Work task: Where the lines below hold images, skip those and copy every word exactly.

Change detection outputs:
● ● ● ● ● ● ●

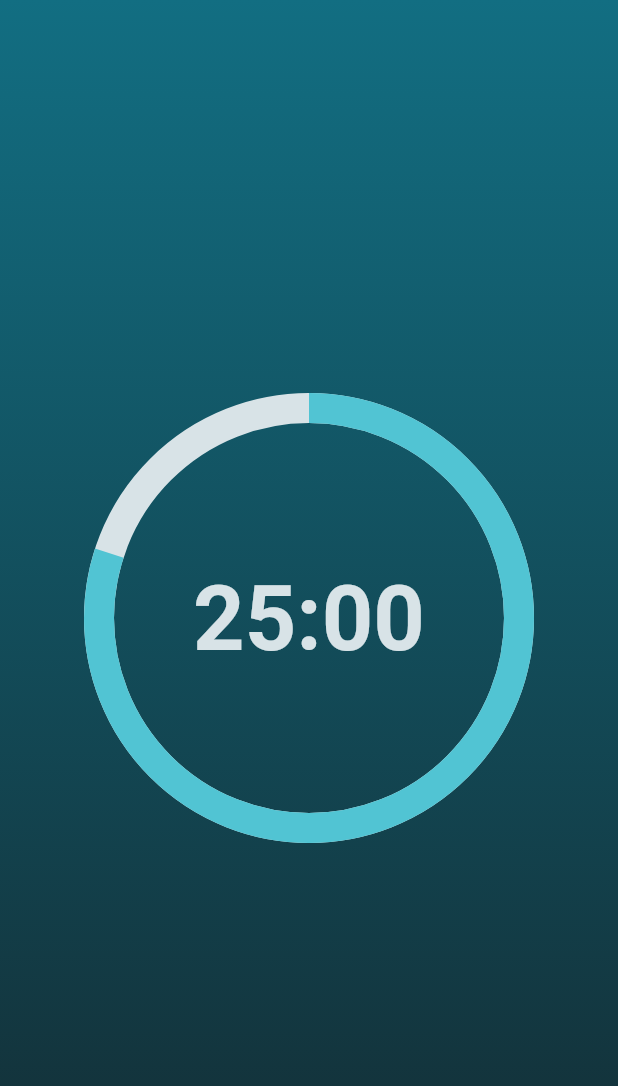
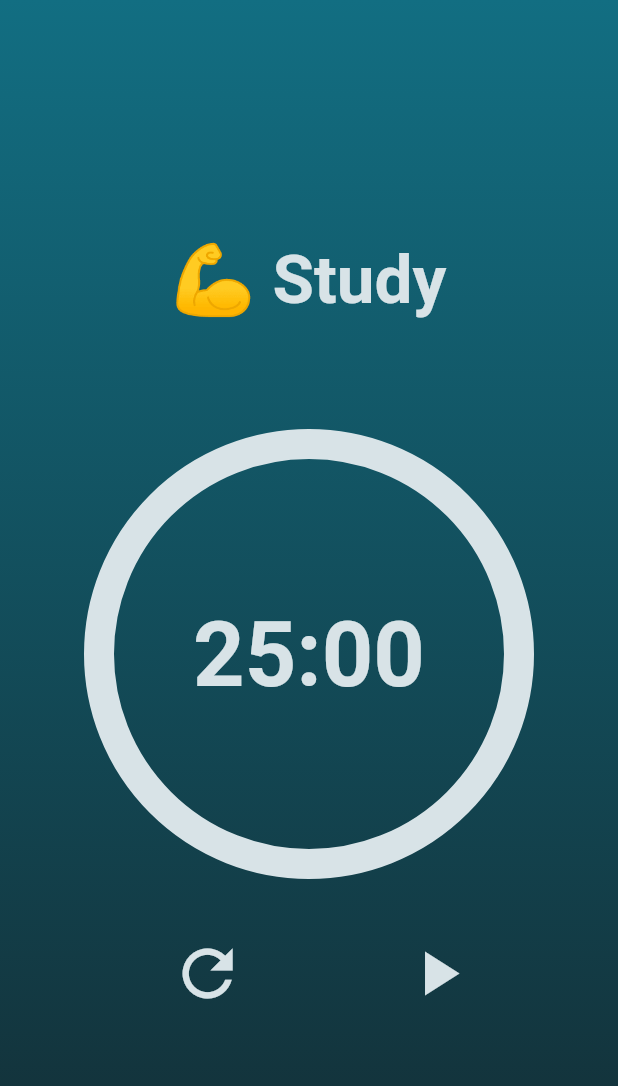
Before and after one commit to PatrickS136/pomodoro, a Flutter app: the screen it shows after launch, on a phone screen of 412 x 824 dp. Shown: the top 1086 px of the screen. Run offline on Flutter 3.47's test engine with Material 2 defaults, Android fonts, the phone set to English and light mode, and no system bars; drawn by our look-alikes of percent_indicator.

Commit message:
Finished the app

```diff
--- /dev/null
+++ b/lib/components/reusableButton.dart
@@ -0,0 +1,18 @@
+import 'package:flutter/material.dart';
+import 'package:pomodoro/constants.dart';
+
+class ReusableButton extends StatelessWidget {
+  final icon;
+  final onPressed;
+  ReusableButton({this.icon, this.onPressed});
+  @override
+  Widget build(BuildContext context) {
+    return IconButton(
+        icon: Icon(
+          icon,
+          color: grey,
+          size: 50,
+        ),
+        onPressed: onPressed);
+  }
+}
--- /dev/null
+++ b/lib/components/timer.dart
@@ -0,0 +1,146 @@
+import 'package:flutter/material.dart';
+import 'dart:async';
+import 'package:percent_indicator/percent_indicator.dart';
+import 'package:pomodoro/constants.dart';
+import 'package:pomodoro/components/reusableButton.dart';
+
+class MyTimer extends StatefulWidget {
+  @override
+  _MyTimerState createState() => _MyTimerState();
+}
+
+class _MyTimerState extends State<MyTimer> {
+  int timeInMinutes;
+  double timeInSeconds;
+  double percentage;
+  int initial;
+  bool study;
+  bool paused;
+  String count;
+  var timer;
+
+  String checkTimeLessThanTen(num) {
+    if (num < 10) {
+      return "0";
+    }
+    return "";
+  }
+
+  void pause() {
+    setState(() {
+      if (paused == true) {
+        tick();
+        print("unpause");
+      } else {
+        timer.cancel();
+      }
+      paused = !paused;
+    });
+  }
+
+  void reset() {
+    setState(() {
+      if (study) {
+        initial = 25;
+      } else {
+        initial = (count.length % 4 == 0) ? 20 : 5;
+      }
+      timeInMinutes = initial;
+      timeInSeconds = 0.0;
+      percentage = 0.0;
+    });
+  }
+
+  void tick() {
+    timer = Timer.periodic(Duration(seconds: 1), (timer) {
+      setState(() {
+        if (timeInSeconds == 0) {
+          timeInSeconds = 59;
+          timeInMinutes--;
+        } else {
+          timeInSeconds--;
+        }
+        if (timeInMinutes == 0 && timeInSeconds == 0) {
+          study = !study;
+          count += "⭐";
+          reset();
+        }
+
+        percentage = ((initial * 60) - (timeInMinutes * 60 + timeInSeconds)) /
+            (initial * 60);
+      });
+    });
+  }
+
+  @override
+  void initState() {
+    super.initState();
+    timeInSeconds = 0;
+    study = true;
+    paused = false;
+    count = "";
+    reset();
+    tick();
+    pause();
+  }
+
+  @override
+  Widget build(BuildContext context) {
+    return Column(
+      mainAxisAlignment: MainAxisAlignment.center,
+      children: [
+        Container(
+          child: Center(
+            child: CircularPercentIndicator(
+              radius: 300.0,
+              lineWidth: 20.0,
+              animation: true,
+              header: Column(
+                children: [
+                  Text(
+                    (study == true) ? "💪 Study" : "🍕 Take a break",
+                    style: kTimeText.copyWith(
+                      fontSize: 45,
+                    ),
+                  ),
+                  SizedBox(
+                    height: 10,
+                  ),
+                  Text(
+                    count,
+                    style: kChecks,
+                  ),
+                  SizedBox(
+                    height: 40,
+                  ),
+                ],
+              ),
+              animationDuration: 1200,
+              percent: percentage,
+              // header: Text("Icon header"),
+              animateFromLastPercent: true,
+              center: Text(
+                "${checkTimeLessThanTen(timeInMinutes)}$timeInMinutes:${checkTimeLessThanTen(timeInSeconds.toInt())}${timeInSeconds.toInt()}",
+                style: kTimeText,
+              ),
+              backgroundColor: grey,
+              progressColor: lightBlue,
+            ),
+          ),
+        ),
+        SizedBox(
+          height: 30,
+        ),
+        Row(
+          mainAxisAlignment: MainAxisAlignment.spaceEvenly,
+          children: [
+            ReusableButton(icon: Icons.refresh, onPressed: reset),
+            ReusableButton(
+                icon: (paused == false) ? Icons.pause : Icons.play_arrow,
+                onPressed: pause),
+          ],
+        ),
+      ],
+    );
+  }
+}
--- a/lib/constants.dart
+++ b/lib/constants.dart
@@ -10,3 +10,8 @@ const kTimeText = TextStyle(
   color: grey,
   fontWeight: FontWeight.bold,
 );
+
+const kChecks = TextStyle(
+  fontSize: 20,
+  color: Colors.green,
+);
--- a/lib/screens/mainScreen.dart
+++ b/lib/screens/mainScreen.dart
@@ -1,6 +1,6 @@
 import 'package:flutter/material.dart';
+import 'package:pomodoro/components/timer.dart';
 import 'package:pomodoro/constants.dart';
-import 'package:percent_indicator/percent_indicator.dart';
 
 class MainScreen extends StatelessWidget {
   @override
@@ -19,27 +19,7 @@ class MainScreen extends StatelessWidget {
             ],
           ),
         ),
-        child: Column(
-          mainAxisAlignment: MainAxisAlignment.center,
-          children: [
-            Container(
-              child: Center(
-                child: CircularPercentIndicator(
-                  radius: 300.0,
-                  lineWidth: 20.0,
-                  percent: 0.8,
-                  // header: Text("Icon header"),
-                  center: Text(
-                    "25:00",
-                    style: kTimeText,
-                  ),
-                  backgroundColor: grey,
-                  progressColor: lightBlue,
-                ),
-              ),
-            ),
-          ],
-        ),
+        child: MyTimer(),
       ),
     );
   }
```
Also changed, not shown: 5 other files.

● ● ● ● ● ● ●

Expected answer:
Before and after one commit to PatrickS136/pomodoro, a Flutter app: the screen it shows after launch, on a phone screen of 412 x 824 dp. Shown: the top 1086 px of the screen. Run offline on Flutter 3.47's test engine with Material 2 defaults, Android fonts, the phone set to English and light mode, and no system bars; drawn by our look-alikes of percent_indicator.

Commit message:
Finished the app

```diff
--- /dev/null
+++ b/lib/components/reusableButton.dart
@@ -0,0 +1,18 @@
+import 'package:flutter/material.dart';
+import 'package:pomodoro/constants.dart';
+
+class ReusableButton extends StatelessWidget {
+  final icon;
+  final onPressed;
+  ReusableButton({this.icon, this.onPressed});
+  @override
+  Widget build(BuildContext context) {
+    return IconButton(
+        icon: Icon(
+          icon,
+          color: grey,
+          size: 50,
+        ),
+        onPressed: onPressed);
+  }
+}
--- /dev/null
+++ b/lib/components/timer.dart
@@ -0,0 +1,146 @@
+import 'package:flutter/material.dart';
+import 'dart:async';
+import 'package:percent_indicator/percent_indicator.dart';
+import 'package:pomodoro/constants.dart';
+import 'package:pomodoro/components/reusableButton.dart';
+
+class MyTimer extends StatefulWidget {
+  @override
+  _MyTimerState createState() => _MyTimerState();
+}
+
+class _MyTimerState extends State<MyTimer> {
+  int timeInMinutes;
+  double timeInSeconds;
+  double percentage;
+  int initial;
+  bool study;
+  bool paused;
+  String count;
+  var timer;
+
+  String checkTimeLessThanTen(num) {
+    if (num < 10) {
+      return "0";
+    }
+    return "";
+  }
+
+  void pause() {
+    setState(() {
+      if (paused == true) {
+        tick();
+        print("unpause");
+      } else {
+        timer.cancel();
+      }
+      paused = !paused;
+    });
+  }
+
+  void reset() {
+    setState(() {
+      if (study) {
+        initial = 25;
+      } else {
+        initial = (count.length % 4 == 0) ? 20 : 5;
+      }
+      timeInMinutes = initial;
+      timeInSeconds = 0.0;
+      percentage = 0.0;
+    });
+  }
+
+  void tick() {
+    timer = Timer.periodic(Duration(seconds: 1), (timer) {
+      setState(() {
+        if (timeInSeconds == 0) {
+          timeInSeconds = 59;
+          timeInMinutes--;
+        } else {
+          timeInSeconds--;
+        }
+        if (timeInMinutes == 0 && timeInSeconds == 0) {
+          study = !study;
+          count += "⭐";
+          reset();
+        }
+
+        percentage = ((initial * 60) - (timeInMinutes * 60 + timeInSeconds)) /
+            (initial * 60);
+      });
+    });
+  }
+
+  @override
+  void initState() {
+    super.initState();
+    timeInSeconds = 0;
+    study = true;
+    paused = false;
+    count = "";
+    reset();
+    tick();
+    pause();
+  }
+
+  @override
+  Widget build(BuildContext context) {
+    return Column(
+      mainAxisAlignment: MainAxisAlignment.center,
+      children: [
+        Container(
+          child: Center(
+            child: CircularPercentIndicator(
+              radius: 300.0,
+              lineWidth: 20.0,
+              animation: true,
+              header: Column(
+                children: [
+                  Text(
+                    (study == true) ? "💪 Study" : "🍕 Take a break",
+                    style: kTimeText.copyWith(
+                      fontSize: 45,
+                    ),
+                  ),
+                  SizedBox(
+                    height: 10,
+                  ),
+                  Text(
+                    count,
+                    style: kChecks,
+                  ),
+                  SizedBox(
+                    height: 40,
+                  ),
+                ],
+              ),
+              animationDuration: 1200,
+              percent: percentage,
+              // header: Text("Icon header"),
+              animateFromLastPercent: true,
+              center: Text(
+                "${checkTimeLessThanTen(timeInMinutes)}$timeInMinutes:${checkTimeLessThanTen(timeInSeconds.toInt())}${timeInSeconds.toInt()}",
+                style: kTimeText,
+              ),
+              backgroundColor: grey,
+              progressColor: lightBlue,
+            ),
+          ),
+        ),
+        SizedBox(
+          height: 30,
+        ),
+        Row(
+          mainAxisAlignment: MainAxisAlignment.spaceEvenly,
+          children: [
+            ReusableButton(icon: Icons.refresh, onPressed: reset),
+            ReusableButton(
+                icon: (paused == false) ? Icons.pause : Icons.play_arrow,
+                onPressed: pause),
+          ],
+        ),
+      ],
+    );
+  }
+}
--- a/lib/constants.dart
+++ b/lib/constants.dart
@@ -10,3 +10,8 @@ const kTimeText = TextStyle(
   color: grey,
   fontWeight: FontWeight.bold,
 );
+
+const kChecks = TextStyle(
+  fontSize: 20,
+  color: Colors.green,
+);
--- a/lib/screens/mainScreen.dart
+++ b/lib/screens/mainScreen.dart
@@ -1,6 +1,6 @@
 import 'package:flutter/material.dart';
+import 'package:pomodoro/components/timer.dart';
 import 'package:pomodoro/constants.dart';
-import 'package:percent_indicator/percent_indicator.dart';
 
 class MainScreen extends StatelessWidget {
   @override
@@ -19,27 +19,7 @@ class MainScreen extends StatelessWidget {
             ],
           ),
         ),
-        child: Column(
-          mainAxisAlignment: MainAxisAlignment.center,
-          children: [
-            Container(
-              child: Center(
-                child: CircularPercentIndicator(
-                  radius: 300.0,
-                  lineWidth: 20.0,
-                  percent: 0.8,
-                  // header: Text("Icon header"),
-                  center: Text(
-                    "25:00",
-                    style: kTimeText,
-                  ),
-                  backgroundColor: grey,
-                  progressColor: lightBlue,
-                ),
-              ),
-            ),
-          ],
-        ),
+        child: MyTimer(),
       ),
     );
   }
```
Also changed, not shown: 5 other files.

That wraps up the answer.